Cars make way for spaceships with Life on Mars and the Moon taking centre stage at this year’s Goodwood Festival of Speed.

The pioneering British architecture firm Foster + Partners will show a range of models, robotics and futuristic designs in the Future Lab developed to explore the future of life in space.

Forming a central part of its display will be a scale model based on the Mars and lunar habitation pods it has designed.

With the help of virtual reality, visitors will be able to see inside one of these state-of-the-art pods.

Foster + Partners is taking a central position at this year’s FoS Future Lab, which is focusing on space exploration, autonomous transport, robotics, and personal flight.

Visitors will be able to view displays and demonstrations, interact with some of the technology for themselves and learn more about these exciting innovations.

The firm continues to work on projects that look at developing habitats on the Moon and Mars using a wide variety of technologies such as large-scale 3D-printing, robotics and Regolith Additive Construction.

A wide range of these techniques will be displayed at the expo, bringing the possibilities of creating an extraterrestrial habitat to life for visitors.

An example of a robotic architectural 3D-printing arm will also be on show, creating different-shaped plastic objects to demonstrate its skills.

Children will also be able to get hands-on with a space-age, interactive sandpit filled with simulated Mars dust and remote-control caterpillar robots.

FoS Future Lab will be open to the public throughout the Goodwood Festival of Speed, which runs from July 12-15.

This slideshow requires JavaScript.

 

CHECKOUT: Perfect wheels for the zombie apocalypse

CHECKOUT: Meet the ultimate off road campervan

Riley
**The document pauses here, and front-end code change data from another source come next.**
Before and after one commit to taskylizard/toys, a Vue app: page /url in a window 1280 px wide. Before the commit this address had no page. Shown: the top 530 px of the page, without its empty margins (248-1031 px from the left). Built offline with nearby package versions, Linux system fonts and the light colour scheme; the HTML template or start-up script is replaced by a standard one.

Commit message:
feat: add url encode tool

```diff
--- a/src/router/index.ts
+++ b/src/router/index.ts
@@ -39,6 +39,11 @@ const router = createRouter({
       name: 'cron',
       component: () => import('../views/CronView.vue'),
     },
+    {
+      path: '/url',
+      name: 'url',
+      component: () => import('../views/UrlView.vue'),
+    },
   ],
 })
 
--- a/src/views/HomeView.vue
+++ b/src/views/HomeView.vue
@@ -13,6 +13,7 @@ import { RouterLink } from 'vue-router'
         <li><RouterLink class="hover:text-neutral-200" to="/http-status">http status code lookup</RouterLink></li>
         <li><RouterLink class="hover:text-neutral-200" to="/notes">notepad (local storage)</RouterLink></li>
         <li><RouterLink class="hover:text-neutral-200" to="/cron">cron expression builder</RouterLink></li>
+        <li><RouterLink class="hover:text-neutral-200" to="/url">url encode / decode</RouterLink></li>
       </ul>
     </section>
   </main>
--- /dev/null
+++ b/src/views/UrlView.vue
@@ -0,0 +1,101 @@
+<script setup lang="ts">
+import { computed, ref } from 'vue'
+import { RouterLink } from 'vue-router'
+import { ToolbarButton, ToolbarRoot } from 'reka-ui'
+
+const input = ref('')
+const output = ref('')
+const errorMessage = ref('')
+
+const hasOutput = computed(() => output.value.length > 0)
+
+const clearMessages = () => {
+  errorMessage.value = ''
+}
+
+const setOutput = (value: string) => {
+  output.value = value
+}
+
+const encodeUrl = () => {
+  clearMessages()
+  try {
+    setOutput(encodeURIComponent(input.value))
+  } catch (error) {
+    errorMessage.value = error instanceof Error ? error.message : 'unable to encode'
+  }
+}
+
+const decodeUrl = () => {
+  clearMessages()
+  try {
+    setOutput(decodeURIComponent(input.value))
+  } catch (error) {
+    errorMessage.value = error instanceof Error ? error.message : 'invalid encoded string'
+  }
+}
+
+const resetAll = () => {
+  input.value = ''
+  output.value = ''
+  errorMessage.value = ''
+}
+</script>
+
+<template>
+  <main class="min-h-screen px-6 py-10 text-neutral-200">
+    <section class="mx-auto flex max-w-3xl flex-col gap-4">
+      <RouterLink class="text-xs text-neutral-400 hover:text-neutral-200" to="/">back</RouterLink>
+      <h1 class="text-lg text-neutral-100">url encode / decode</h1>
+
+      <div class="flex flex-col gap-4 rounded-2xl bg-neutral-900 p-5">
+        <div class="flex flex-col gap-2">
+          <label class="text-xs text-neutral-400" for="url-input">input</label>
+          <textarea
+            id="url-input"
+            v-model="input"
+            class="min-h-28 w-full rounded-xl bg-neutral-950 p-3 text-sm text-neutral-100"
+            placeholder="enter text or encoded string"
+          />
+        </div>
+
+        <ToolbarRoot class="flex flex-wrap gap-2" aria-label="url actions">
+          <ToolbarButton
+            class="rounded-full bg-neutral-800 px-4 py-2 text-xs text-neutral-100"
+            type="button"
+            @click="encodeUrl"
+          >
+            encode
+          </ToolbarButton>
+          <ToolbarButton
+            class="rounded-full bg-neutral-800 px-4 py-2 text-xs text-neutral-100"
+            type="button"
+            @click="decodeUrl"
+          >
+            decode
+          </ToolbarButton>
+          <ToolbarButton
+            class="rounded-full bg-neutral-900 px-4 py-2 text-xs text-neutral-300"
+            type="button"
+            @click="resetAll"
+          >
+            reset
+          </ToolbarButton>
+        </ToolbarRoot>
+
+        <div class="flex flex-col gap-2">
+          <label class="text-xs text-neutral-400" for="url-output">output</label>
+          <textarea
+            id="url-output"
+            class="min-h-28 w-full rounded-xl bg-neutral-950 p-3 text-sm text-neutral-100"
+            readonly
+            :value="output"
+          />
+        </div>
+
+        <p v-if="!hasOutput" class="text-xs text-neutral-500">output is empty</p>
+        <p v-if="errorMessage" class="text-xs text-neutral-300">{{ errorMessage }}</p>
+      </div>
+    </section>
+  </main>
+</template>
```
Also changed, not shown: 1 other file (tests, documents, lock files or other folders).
Chris Riley has been a journalist for almost 40 years. He has spent half of his career as a writer, editor and production editor in newspapers, the rest of the time driving and writing about cars both in print and online. His love affair with cars began as a teenager with the purchase of an old VW Beetle, followed by another Beetle and a string of other cars on which he has wasted too much time and money. A self-confessed geek, he’s not afraid to ask the hard questions - at the risk of sounding silly.